Craig Bennett, Chief Executive of The Wildlife Trusts, said:
“Access to nature has given comfort to millions of people during the lockdown, and is critical for our physical and mental wellbeing. But, The Wildlife Trusts are urging people to stay local this weekend. Our visitor and education centres remain closed, and some nature reserves and car parks too, so we’d encourage people to check our websites before leaving home to avoid disappointment and overcrowding.
“With our workforce on the ground seriously depleted at the moment, having been forced to take the difficult decision to furlough staff, we hope that visitors to our nature reserves take care to maintain social distance and limit disturbance to wildlife. May is a great time to enjoy wildlife, so do get out there, but please stay local and stay safe.”
Darren Moorcroft, CEO, Woodland Trust, said:
“We have seen the importance that our woods have played as places to exercise and how much they mean to people. All our woods are open and have been throughout the pandemic to local communities within walking distance. Some of our car parks mainly at larger more popular sites are closed where a lack of social distancing, and the volume of people driving to our sites, was impacting on surrounding communities and causing traffic problems.
“The Prime Minister’s statement on 10 May permitted unlimited exercise and the use of a car to travel to the countryside to do so. However, the Woodland Trust has sites in all four countries in the UK and current situations and advice is slightly different. Going forward in England we need to ensure that our sites are safe and ready for us to reopen those car parks and welcome back increased visitors. These decisions will be made on an individual site basis and will take into consideration the safety of doing so, the impact on local communities, and will continue to follow government advice. We ask people to be patient with us whilst we carry out these activities.

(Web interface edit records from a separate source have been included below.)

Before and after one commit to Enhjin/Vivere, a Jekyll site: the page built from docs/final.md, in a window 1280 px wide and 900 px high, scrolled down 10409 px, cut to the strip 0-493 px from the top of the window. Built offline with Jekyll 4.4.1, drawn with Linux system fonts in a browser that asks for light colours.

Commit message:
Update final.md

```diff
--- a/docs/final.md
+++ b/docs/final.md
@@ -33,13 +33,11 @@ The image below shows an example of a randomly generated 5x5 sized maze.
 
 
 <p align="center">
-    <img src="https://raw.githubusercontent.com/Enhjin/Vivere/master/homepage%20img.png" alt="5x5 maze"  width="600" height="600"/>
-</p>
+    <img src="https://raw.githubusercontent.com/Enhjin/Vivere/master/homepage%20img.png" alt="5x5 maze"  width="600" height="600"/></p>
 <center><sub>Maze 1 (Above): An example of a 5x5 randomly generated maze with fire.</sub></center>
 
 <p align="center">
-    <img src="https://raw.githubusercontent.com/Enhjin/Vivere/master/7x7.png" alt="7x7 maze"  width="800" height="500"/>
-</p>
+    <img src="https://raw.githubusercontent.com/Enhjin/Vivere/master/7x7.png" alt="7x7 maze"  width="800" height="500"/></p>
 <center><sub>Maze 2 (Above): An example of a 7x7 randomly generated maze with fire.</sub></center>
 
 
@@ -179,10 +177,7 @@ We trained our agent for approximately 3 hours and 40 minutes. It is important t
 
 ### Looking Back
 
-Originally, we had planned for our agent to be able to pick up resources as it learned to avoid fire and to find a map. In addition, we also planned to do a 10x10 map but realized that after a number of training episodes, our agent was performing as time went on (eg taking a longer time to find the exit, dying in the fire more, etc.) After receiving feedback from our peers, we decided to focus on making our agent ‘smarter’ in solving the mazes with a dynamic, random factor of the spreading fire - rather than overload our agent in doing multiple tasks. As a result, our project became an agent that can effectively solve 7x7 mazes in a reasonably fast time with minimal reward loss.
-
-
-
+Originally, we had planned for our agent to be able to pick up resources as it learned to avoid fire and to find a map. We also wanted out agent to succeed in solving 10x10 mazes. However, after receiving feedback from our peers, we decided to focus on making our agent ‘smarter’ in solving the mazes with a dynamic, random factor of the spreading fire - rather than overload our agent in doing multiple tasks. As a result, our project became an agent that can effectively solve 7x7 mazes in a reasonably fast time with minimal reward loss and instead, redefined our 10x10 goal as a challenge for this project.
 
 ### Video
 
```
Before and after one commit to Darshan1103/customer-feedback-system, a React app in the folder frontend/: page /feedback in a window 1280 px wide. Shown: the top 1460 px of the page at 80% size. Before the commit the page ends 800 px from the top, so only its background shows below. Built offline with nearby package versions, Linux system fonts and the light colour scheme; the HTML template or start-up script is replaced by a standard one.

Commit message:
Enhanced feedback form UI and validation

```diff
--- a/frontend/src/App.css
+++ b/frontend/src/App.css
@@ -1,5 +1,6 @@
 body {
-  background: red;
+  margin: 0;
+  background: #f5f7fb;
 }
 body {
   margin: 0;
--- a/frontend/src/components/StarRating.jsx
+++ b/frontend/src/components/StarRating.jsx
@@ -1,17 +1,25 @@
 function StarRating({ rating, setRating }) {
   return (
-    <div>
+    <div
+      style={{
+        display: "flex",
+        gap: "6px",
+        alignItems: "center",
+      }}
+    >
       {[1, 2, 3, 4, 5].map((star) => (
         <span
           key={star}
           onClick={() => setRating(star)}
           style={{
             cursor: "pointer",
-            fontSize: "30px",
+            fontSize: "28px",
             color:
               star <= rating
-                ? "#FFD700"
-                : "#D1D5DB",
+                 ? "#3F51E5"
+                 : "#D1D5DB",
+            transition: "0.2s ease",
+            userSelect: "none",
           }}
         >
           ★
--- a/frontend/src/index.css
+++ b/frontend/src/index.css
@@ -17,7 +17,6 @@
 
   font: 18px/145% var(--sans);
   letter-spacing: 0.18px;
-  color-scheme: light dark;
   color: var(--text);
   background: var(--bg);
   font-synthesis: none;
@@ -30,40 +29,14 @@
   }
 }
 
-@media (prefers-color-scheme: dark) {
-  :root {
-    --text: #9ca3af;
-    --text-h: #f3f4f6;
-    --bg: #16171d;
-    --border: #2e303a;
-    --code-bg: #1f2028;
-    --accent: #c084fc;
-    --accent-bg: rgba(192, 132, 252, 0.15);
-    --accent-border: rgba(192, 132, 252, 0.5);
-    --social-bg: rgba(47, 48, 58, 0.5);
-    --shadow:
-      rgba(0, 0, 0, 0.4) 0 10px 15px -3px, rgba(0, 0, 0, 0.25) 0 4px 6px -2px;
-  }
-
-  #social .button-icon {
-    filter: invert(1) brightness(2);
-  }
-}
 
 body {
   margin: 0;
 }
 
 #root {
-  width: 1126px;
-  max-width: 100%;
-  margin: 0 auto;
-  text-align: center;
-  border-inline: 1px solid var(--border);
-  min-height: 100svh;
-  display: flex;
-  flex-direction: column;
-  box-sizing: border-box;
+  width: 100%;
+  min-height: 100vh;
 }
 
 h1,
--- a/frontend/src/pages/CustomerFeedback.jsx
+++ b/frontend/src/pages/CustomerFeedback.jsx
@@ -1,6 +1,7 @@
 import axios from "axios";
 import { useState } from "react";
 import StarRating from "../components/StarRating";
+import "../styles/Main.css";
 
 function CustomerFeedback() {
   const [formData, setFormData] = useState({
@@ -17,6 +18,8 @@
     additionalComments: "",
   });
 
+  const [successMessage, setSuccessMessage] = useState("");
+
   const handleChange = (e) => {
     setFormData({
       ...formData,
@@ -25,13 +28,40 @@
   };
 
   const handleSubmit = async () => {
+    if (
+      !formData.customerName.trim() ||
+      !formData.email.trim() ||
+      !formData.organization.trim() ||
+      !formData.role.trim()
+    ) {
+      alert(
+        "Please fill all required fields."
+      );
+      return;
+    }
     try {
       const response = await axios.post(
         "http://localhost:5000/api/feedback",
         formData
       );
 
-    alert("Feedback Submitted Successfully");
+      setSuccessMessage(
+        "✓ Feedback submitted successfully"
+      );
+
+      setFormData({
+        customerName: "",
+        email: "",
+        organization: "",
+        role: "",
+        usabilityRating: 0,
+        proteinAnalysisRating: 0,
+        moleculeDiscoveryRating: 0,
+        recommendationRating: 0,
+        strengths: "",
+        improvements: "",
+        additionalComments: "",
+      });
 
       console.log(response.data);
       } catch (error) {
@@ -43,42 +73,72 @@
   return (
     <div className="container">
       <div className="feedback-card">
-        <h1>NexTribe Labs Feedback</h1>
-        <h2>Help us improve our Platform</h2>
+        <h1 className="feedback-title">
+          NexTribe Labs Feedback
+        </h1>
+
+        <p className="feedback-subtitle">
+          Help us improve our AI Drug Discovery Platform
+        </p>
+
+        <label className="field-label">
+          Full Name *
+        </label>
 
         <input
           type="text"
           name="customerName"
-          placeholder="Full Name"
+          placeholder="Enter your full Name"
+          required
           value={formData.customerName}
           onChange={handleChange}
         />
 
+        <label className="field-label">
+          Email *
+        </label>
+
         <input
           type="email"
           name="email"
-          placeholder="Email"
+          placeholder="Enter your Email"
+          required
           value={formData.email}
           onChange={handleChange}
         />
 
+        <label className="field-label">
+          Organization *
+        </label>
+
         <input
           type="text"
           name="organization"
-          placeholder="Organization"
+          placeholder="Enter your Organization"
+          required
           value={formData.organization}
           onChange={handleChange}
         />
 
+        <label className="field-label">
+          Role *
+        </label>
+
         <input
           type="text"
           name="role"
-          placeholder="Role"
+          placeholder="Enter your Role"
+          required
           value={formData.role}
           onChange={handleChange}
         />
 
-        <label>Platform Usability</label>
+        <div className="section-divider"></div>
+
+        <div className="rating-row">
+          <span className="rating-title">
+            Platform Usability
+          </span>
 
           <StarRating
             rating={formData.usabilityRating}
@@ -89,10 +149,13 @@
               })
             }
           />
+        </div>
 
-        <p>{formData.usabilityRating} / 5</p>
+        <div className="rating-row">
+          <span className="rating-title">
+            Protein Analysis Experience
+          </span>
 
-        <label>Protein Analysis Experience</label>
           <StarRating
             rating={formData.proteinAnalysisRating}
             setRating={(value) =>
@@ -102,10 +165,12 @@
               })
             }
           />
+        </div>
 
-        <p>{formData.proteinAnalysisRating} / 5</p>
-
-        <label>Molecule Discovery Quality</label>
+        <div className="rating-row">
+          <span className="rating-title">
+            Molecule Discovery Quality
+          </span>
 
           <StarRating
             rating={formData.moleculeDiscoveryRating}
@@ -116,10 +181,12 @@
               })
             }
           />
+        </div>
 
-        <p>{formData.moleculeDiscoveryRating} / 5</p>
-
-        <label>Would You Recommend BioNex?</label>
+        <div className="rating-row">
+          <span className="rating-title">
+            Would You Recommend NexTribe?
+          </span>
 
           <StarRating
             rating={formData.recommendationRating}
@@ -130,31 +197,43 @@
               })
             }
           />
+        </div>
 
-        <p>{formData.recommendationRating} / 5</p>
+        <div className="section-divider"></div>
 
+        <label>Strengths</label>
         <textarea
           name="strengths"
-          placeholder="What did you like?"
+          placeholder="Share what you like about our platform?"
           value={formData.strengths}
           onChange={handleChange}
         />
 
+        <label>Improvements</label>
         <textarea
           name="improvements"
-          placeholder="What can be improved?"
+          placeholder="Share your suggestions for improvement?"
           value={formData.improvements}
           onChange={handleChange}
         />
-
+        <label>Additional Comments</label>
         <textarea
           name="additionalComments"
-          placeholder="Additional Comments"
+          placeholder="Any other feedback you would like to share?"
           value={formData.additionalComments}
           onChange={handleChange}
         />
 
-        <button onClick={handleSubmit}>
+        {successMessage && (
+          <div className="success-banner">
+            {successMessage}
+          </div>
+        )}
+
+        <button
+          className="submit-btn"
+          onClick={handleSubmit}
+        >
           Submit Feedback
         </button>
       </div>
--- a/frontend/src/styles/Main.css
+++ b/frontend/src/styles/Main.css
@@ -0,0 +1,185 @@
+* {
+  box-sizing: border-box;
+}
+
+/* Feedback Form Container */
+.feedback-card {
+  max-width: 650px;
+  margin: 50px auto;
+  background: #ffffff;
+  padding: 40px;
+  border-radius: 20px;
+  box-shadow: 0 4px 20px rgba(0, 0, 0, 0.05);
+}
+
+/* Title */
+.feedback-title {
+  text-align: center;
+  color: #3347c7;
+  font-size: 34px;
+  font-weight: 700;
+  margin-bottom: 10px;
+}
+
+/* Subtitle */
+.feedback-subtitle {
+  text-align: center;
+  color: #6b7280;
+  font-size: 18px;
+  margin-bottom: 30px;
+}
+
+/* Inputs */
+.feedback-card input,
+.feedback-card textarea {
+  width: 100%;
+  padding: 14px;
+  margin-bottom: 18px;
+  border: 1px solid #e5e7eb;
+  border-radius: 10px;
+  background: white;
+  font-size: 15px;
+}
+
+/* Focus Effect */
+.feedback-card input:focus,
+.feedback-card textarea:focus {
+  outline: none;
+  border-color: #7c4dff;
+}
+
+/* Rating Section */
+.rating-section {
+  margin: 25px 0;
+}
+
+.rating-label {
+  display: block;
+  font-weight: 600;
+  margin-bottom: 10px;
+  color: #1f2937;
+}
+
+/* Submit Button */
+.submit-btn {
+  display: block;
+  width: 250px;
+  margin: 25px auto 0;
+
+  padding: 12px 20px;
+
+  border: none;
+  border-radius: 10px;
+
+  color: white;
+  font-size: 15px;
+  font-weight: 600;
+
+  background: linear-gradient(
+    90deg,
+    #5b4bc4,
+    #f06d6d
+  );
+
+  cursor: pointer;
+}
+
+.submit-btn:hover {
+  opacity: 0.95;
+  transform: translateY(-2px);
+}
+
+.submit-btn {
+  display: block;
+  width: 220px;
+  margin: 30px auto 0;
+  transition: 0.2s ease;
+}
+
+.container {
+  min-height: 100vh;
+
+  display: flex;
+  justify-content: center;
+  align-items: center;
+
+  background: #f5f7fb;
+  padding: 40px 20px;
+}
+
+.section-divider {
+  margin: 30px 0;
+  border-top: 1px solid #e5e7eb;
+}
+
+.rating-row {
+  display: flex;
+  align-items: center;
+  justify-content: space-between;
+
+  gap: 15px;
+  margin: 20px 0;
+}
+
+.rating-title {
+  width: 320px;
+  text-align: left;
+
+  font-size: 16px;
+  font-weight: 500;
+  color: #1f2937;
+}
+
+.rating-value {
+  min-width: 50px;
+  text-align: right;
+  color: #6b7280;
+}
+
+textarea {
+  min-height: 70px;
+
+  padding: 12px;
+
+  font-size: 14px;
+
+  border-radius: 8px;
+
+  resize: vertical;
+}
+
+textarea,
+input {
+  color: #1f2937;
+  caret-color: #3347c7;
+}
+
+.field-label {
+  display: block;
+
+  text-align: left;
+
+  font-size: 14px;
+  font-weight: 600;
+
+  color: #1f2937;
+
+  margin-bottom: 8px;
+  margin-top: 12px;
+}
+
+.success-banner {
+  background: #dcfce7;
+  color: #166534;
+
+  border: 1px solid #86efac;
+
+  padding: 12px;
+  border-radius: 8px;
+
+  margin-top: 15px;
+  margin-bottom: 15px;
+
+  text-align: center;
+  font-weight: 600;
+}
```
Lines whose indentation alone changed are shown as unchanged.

“In line with the advice from devolved governments our woods in Scotland, Wales and Northern Ireland are open for local visitors only. Please do not drive to visit a wood or meet with people outside your household. We ask people across the UK to please continue to maintain social distancing and take any litter home with you.”
Emma Marsh, Director, RSPB England, said:
“Since the prime minister’s announcement, we have been consulting with governments, members, employees and volunteers on how and when to reopen our sites. While we are champing at the bit to get our nature reserves back up and running, our main priority is to do this safely for visitors and the incredible nature people come to enjoy.
“As we are taking a gradual and phased approach, our reserves remain closed for now. We ask everyone to bear with us in these difficult times and check our websites for updates. Please consider staying local, but if you are intending to visit the countryside, be cautious and consider avoiding busy places at peak times. Please remember also that the countryside is a working environment, so don’t put the people who live there at increased risk. And of course, be aware that this is the peak bird breeding season, so keep dogs under close control and be aware especially of ground nesting birds.”
For further information, please contact Benjamin Halfpenny (020 7630 4513) or Tony Whitehead (tony.whitehead [at] rspb.org.uk ()).